Five Tech Stocks that Are Risky for Investors

Investors are always on the lookout for stocks that will provide exponential or multi-bagger returns. This means investors need to identify stocks that are undervalued and have significant upside potential. But does the ‘buy low and sell high’ mantra always work? I will look at five tech stocks that are trading at 52-week lows (some are at all-time lows) and are still way too risky.

Fitbit investors have lost 94% since 2015

Fitbit (FIT) has burnt significant investor wealth over the years. The stock is trading at $3.03 per share, 94% below its all-time high price of $48. Fitbit is one of the many tech stocks that was expected to crush market expectations time and again. But the company started losing market share due to increasing competition in the wearable market.

The global wearable market attracted tech giants like Apple (AAPL), Huawei, Xiaomi, and Samsung Electronics (SSNLF). Fitbit tried to launch various products over the years across various price points, but hasn’t been able to regain the top position in the wearable segment.

Fitbit stock has lost over 50% in market value in the last 12 months and is still posting a GAAP loss. The company’s shipment growth is far lower when compared to that of the global market.

GoPro another IPO dud for investors

GoPro (GPRO) is another consumer technology stock that has mirrored Fitbit returns. While Fitbit was publicly listed in June 2015, GoPro’s IPO (initial public offering) was in June 2014. GoPro shares rose from $35.7 in June 2014 to almost $90 in October 2014. The stock is currently trading at $3.96.

GoPro stock fell 38% in 12 months. Though GoPro is popular in the action camera category, the company’s products are priced at a premium and are not a ‘repeat purchase’ product like smartphones. Also, though GoPro tried to introduce products across price points, the company hasn’t managed to increase sales significantly over the years. Further, lower product prices have negatively impacted profit margins.

GoPro stock is again a risky buy and might drop lower if the markets remain choppy.

Investors waiting patiently for Groupon turnaround

Groupon (GRPN) shares are trading at $2.40, which is 48% below a 52-week high. The stock has lost over 90% since the IPO back in 2011. Groupon left international markets three years back to focus primarily on North America.

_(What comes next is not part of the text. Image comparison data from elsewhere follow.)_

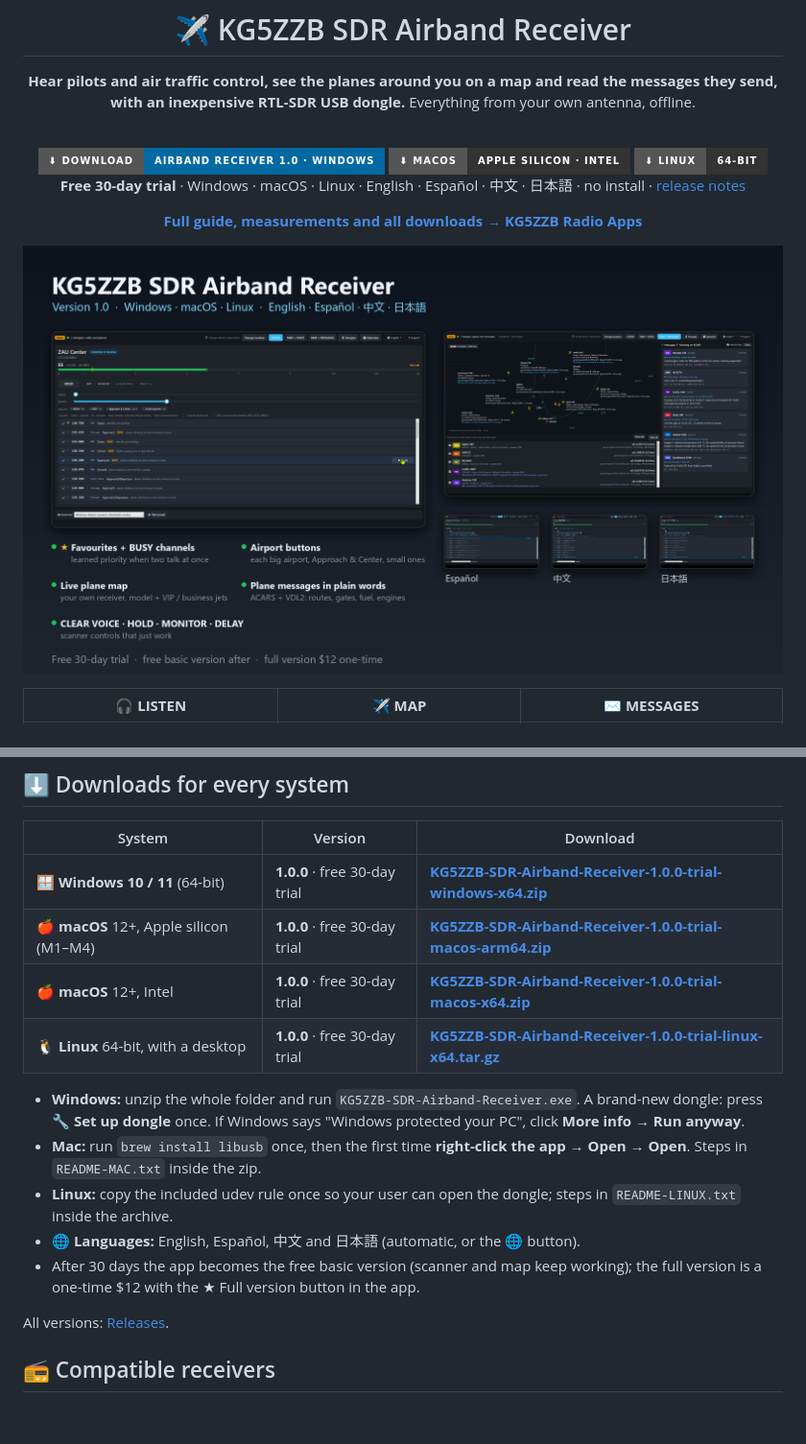
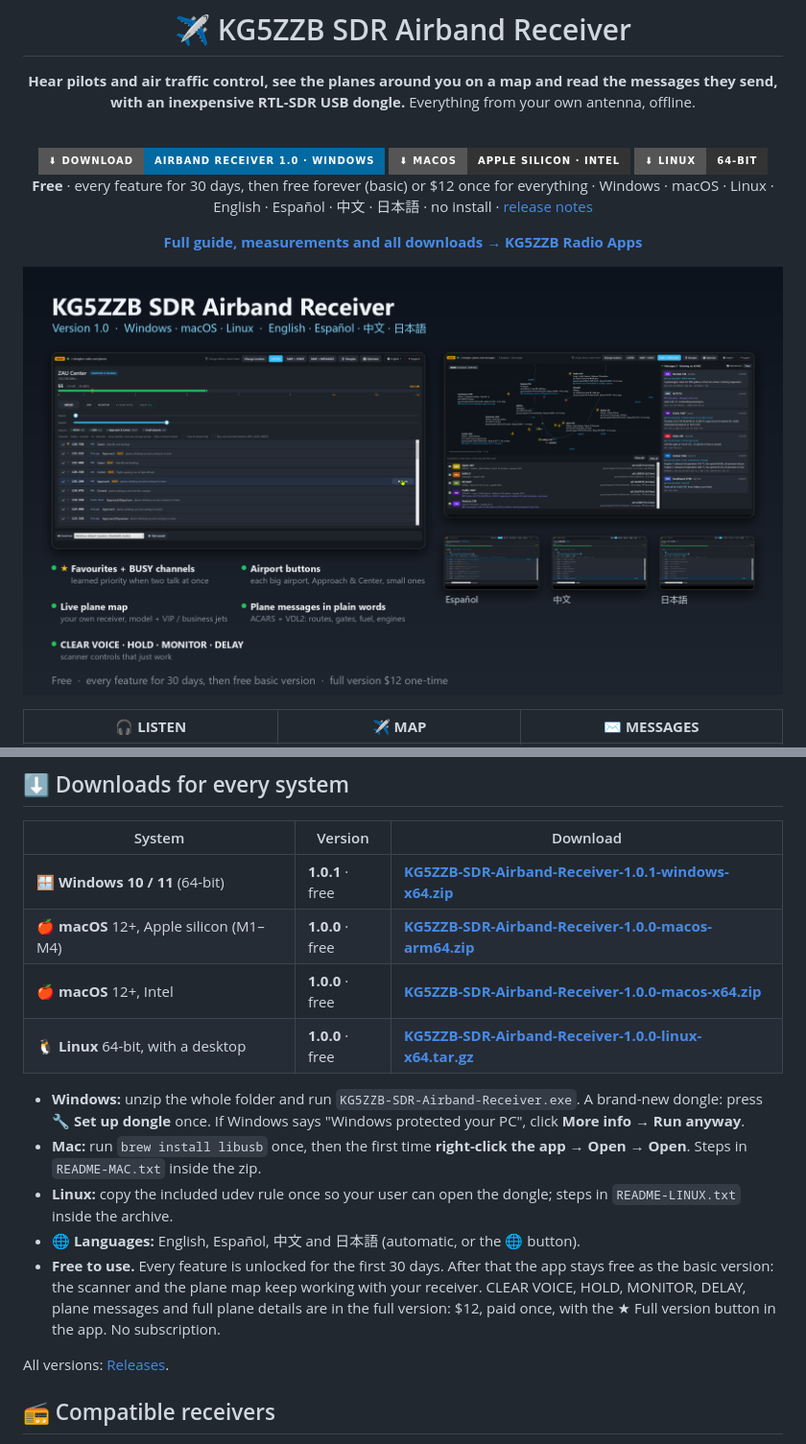
Before and after one commit to jeypnet/KG5ZZB-SDR-Airband-Receiver, a Markdown page: README.md, 2 parts joined by grey strips. Shown at 96% size. GitHub-like rendering; pictures changed too: docs/images/airband-v1-hero.png; badges without logos; blank space fills up the shorter version.

Commit message:
Airband Receiver 1.0.1
Co-Authored-By: Claude Opus 5.5 <noreply@anthropic.com>

```diff
--- a/README.md
+++ b/README.md
@@ -11,7 +11,7 @@
 [![macOS](https://img.shields.io/badge/⬇_macOS-Apple_silicon_·_Intel-333?style=for-the-badge&logo=apple)](#-downloads-for-every-system)
 [![Linux](https://img.shields.io/badge/⬇_Linux-64--bit-333?style=for-the-badge&logo=linux&logoColor=white)](#-downloads-for-every-system)
 <br>
-**Free 30-day trial** · Windows · macOS · Linux · English · Español · 中文 · 日本語 · no install · [release notes](https://github.com/jeypnet/KG5ZZB-Radio-Apps/releases/tag/airband-v1.0.0)
+**Free** · every feature for 30 days, then free forever (basic) or $12 once for everything · Windows · macOS · Linux · English · Español · 中文 · 日本語 · no install · [release notes](https://github.com/jeypnet/KG5ZZB-Radio-Apps/releases/tag/airband-v1.0.1)
 
 **[Full guide, measurements and all downloads → KG5ZZB Radio Apps](https://github.com/jeypnet/KG5ZZB-Radio-Apps)**
 
@@ -34,16 +34,16 @@
 
 | System | Version | Download |
 |---|---|---|
-| 🪟 **Windows 10 / 11** (64-bit) | **1.0.0** · free 30-day trial | **[KG5ZZB-SDR-Airband-Receiver-1.0.0-trial-windows-x64.zip](https://github.com/jeypnet/KG5ZZB-Radio-Apps/releases/download/airband-v1.0.0/KG5ZZB-SDR-Airband-Receiver-1.0.0-trial-windows-x64.zip)** |
-| 🍎 **macOS** 12+, Apple silicon (M1–M4) | **1.0.0** · free 30-day trial | **[KG5ZZB-SDR-Airband-Receiver-1.0.0-trial-macos-arm64.zip](https://github.com/jeypnet/KG5ZZB-Radio-Apps/releases/download/airband-v1.0.0/KG5ZZB-SDR-Airband-Receiver-1.0.0-trial-macos-arm64.zip)** |
-| 🍎 **macOS** 12+, Intel | **1.0.0** · free 30-day trial | **[KG5ZZB-SDR-Airband-Receiver-1.0.0-trial-macos-x64.zip](https://github.com/jeypnet/KG5ZZB-Radio-Apps/releases/download/airband-v1.0.0/KG5ZZB-SDR-Airband-Receiver-1.0.0-trial-macos-x64.zip)** |
-| 🐧 **Linux** 64-bit, with a desktop | **1.0.0** · free 30-day trial | **[KG5ZZB-SDR-Airband-Receiver-1.0.0-trial-linux-x64.tar.gz](https://github.com/jeypnet/KG5ZZB-Radio-Apps/releases/download/airband-v1.0.0/KG5ZZB-SDR-Airband-Receiver-1.0.0-trial-linux-x64.tar.gz)** |
+| 🪟 **Windows 10 / 11** (64-bit) | **1.0.1** · free | **[KG5ZZB-SDR-Airband-Receiver-1.0.1-windows-x64.zip](https://github.com/jeypnet/KG5ZZB-Radio-Apps/releases/download/airband-v1.0.1/KG5ZZB-SDR-Airband-Receiver-1.0.1-windows-x64.zip)** |
+| 🍎 **macOS** 12+, Apple silicon (M1–M4) | **1.0.0** · free | **[KG5ZZB-SDR-Airband-Receiver-1.0.0-macos-arm64.zip](https://github.com/jeypnet/KG5ZZB-Radio-Apps/releases/download/airband-v1.0.1/KG5ZZB-SDR-Airband-Receiver-1.0.0-macos-arm64.zip)** |
+| 🍎 **macOS** 12+, Intel | **1.0.0** · free | **[KG5ZZB-SDR-Airband-Receiver-1.0.0-macos-x64.zip](https://github.com/jeypnet/KG5ZZB-Radio-Apps/releases/download/airband-v1.0.1/KG5ZZB-SDR-Airband-Receiver-1.0.0-macos-x64.zip)** |
+| 🐧 **Linux** 64-bit, with a desktop | **1.0.0** · free | **[KG5ZZB-SDR-Airband-Receiver-1.0.0-linux-x64.tar.gz](https://github.com/jeypnet/KG5ZZB-Radio-Apps/releases/download/airband-v1.0.1/KG5ZZB-SDR-Airband-Receiver-1.0.0-linux-x64.tar.gz)** |
 
 - **Windows:** unzip the whole folder and run `KG5ZZB-SDR-Airband-Receiver.exe`. A brand-new dongle: press **🔧 Set up dongle** once. If Windows says "Windows protected your PC", click **More info → Run anyway**.
 - **Mac:** run `brew install libusb` once, then the first time **right-click the app → Open → Open**. Steps in `README-MAC.txt` inside the zip.
 - **Linux:** copy the included udev rule once so your user can open the dongle; steps in `README-LINUX.txt` inside the archive.
 - **🌐 Languages:** English, Español, 中文 and 日本語 (automatic, or the 🌐 button).
-- After 30 days the app becomes the free basic version (scanner and map keep working); the full version is a one-time $12 with the ★ Full version button in the app.
+- **Free to use.** Every feature is unlocked for the first 30 days. After that the app stays free as the basic version: the scanner and the plane map keep working with your receiver. CLEAR VOICE, HOLD, MONITOR, DELAY, plane messages and full plane details are in the full version: $12, paid once, with the ★ Full version button in the app. No subscription.
 
 All versions: [Releases](https://github.com/jeypnet/KG5ZZB-Radio-Apps/releases).
 
```
Also changed, not shown: other parts of README.md (+1 -1 lines), 1 other file.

Analysts expect the company’s sales to fall by 9.6% to $2.38 billion in 2019 and rise by 0.6% to $2.4 billion. The stock is trading at a forward PE multiple of 10.9x. Comparatively, the stock earnings per share are estimated to grow at an annual rate of 5.5%. This indicates that Groupon is still overvalued. Or has Groupon stock bottomed out and is it on the verge of a turnaround? Investors are still waiting for the company to return to revenue growth.

Dropbox stock trading below IPO price

Dropbox (DBX) is perhaps not as risky as other tech stocks in this list. The company is growing revenue at a robust pace. Analysts expect Dropbox sales to rise 18.7% to $1.65 billion in fiscal 2019. In fiscal 2020, analysts expect company sales to increase 14.6% to $1.89 billion. Analysts expect the company to increase earnings at an annual rate of 20.5% in the next five years. The company’s forward PE multiple stands at 31x ,indicating that the Dropbox is still overvalued.

Dropbox stock is trading at $17.76, which is well below its IPO price. The stock lost 24.6% in August 2019 and is down 13% year-to-date. After second quarter results were released earlier this month, the stock fell as investors were unimpressed by the marginal growth in paying subscribers.

Investment bank Bernstein initiated coverage on Dropbox with an “underperform” rating. The bank also has a bearish outlook, which drove the stock lower this month. Dropbox increased its pricing plan for its Plus subscribers that would have led to a tepid growth in paying subscribers in the second quarter.

GameStop stock continues to slide downwards

GameStop (GME) is a retail gaming store that has experienced significant headwinds over the last few years. Due to the transition from physical to digital gaming, the company has experienced a significant decline in revenue. GME investors have lost 90% in market value since October 2015. Company sales are estimated to fall 16.3% to $7.4 billion in fiscal 2020 and 4% to $7.11 billion in fiscal 2021.

GameStop recently announced a company-wide layoff and restructuring plan, which resulted in an uptick in the stock price. However, GameStop headwinds are much more fundamental. The company might lose market value going forward.